Exercise aim
Your answer should consist of all lines in the listing that hold the word "Container".

Material shown
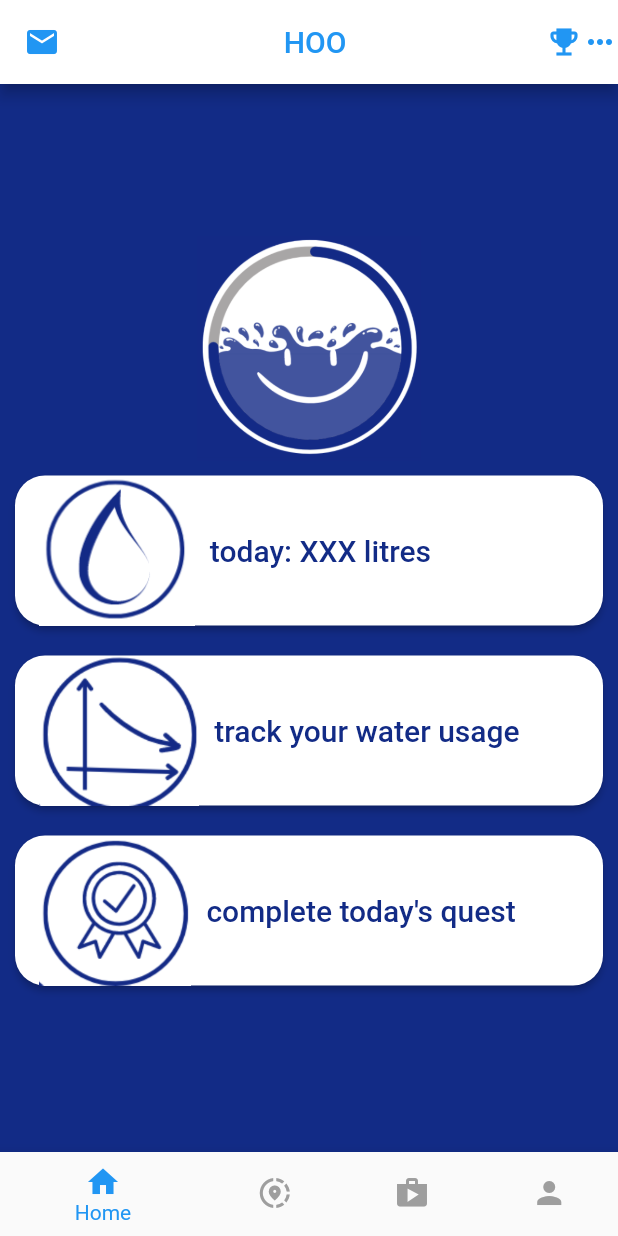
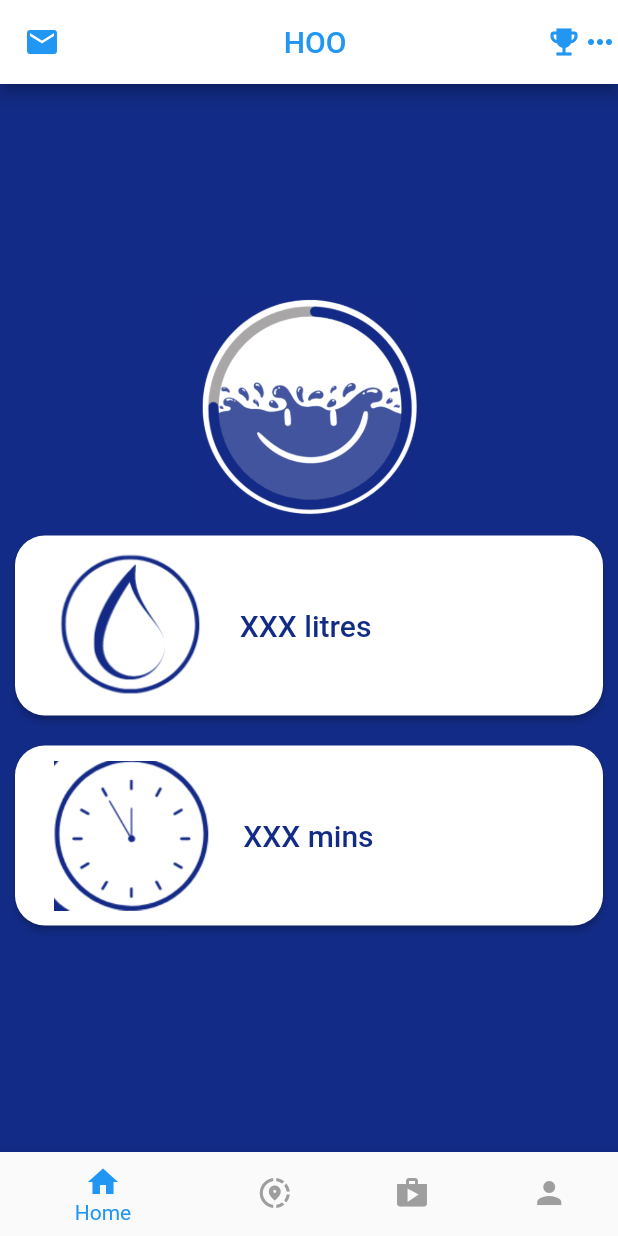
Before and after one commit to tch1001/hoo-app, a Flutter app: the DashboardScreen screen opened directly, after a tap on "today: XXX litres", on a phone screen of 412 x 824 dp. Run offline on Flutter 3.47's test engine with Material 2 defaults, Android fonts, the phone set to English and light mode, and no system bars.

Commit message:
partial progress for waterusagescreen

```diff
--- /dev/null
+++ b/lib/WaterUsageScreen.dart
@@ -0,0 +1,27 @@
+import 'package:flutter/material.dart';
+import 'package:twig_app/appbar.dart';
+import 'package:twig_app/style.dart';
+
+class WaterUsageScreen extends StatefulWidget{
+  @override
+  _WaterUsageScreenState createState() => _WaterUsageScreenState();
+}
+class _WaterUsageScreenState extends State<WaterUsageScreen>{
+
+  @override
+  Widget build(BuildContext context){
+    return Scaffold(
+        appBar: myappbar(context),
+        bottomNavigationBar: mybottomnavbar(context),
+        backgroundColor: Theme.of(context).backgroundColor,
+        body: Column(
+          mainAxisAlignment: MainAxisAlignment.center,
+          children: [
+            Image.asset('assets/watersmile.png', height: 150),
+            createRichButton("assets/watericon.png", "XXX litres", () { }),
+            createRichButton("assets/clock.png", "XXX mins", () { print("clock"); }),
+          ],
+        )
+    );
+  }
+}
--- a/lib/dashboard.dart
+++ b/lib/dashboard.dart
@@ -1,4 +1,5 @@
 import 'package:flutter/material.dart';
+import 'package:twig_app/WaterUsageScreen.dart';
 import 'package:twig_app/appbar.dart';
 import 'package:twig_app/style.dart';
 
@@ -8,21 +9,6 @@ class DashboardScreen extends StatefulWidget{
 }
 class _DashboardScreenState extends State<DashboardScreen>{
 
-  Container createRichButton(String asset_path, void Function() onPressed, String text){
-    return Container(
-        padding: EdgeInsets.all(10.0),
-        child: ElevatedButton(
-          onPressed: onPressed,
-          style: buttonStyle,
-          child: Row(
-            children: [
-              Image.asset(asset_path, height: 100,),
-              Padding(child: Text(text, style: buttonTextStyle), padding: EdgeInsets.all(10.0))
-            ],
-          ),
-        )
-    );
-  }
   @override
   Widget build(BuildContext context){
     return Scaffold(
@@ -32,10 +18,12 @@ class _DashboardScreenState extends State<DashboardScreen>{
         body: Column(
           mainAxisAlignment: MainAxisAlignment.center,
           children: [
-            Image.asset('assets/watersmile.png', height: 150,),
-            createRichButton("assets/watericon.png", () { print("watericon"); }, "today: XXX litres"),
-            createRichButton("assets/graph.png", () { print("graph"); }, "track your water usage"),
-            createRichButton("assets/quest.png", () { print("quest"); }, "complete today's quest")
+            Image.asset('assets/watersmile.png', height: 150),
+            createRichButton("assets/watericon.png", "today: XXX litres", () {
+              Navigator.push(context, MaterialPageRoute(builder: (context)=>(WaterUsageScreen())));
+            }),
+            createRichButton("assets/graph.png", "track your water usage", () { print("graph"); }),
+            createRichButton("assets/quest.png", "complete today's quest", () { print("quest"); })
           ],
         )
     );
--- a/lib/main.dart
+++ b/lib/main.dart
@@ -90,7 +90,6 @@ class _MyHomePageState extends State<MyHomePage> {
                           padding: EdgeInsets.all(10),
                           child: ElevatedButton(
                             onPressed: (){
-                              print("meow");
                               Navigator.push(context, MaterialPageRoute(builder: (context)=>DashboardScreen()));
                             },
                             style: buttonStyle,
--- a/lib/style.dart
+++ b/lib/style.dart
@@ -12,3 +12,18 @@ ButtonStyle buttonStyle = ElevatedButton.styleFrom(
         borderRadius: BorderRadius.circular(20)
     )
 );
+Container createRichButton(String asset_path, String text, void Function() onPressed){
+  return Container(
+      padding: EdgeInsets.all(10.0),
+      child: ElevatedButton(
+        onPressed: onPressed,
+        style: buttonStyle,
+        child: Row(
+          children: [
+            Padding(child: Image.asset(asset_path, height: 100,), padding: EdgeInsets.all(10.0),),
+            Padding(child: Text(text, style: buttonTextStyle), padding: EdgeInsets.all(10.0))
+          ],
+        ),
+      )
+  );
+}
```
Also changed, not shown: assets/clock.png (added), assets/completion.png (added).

Written response
-  Container createRichButton(String asset_path, void Function() onPressed, String text){
-    return Container(
+Container createRichButton(String asset_path, String text, void Function() onPressed){
+  return Container(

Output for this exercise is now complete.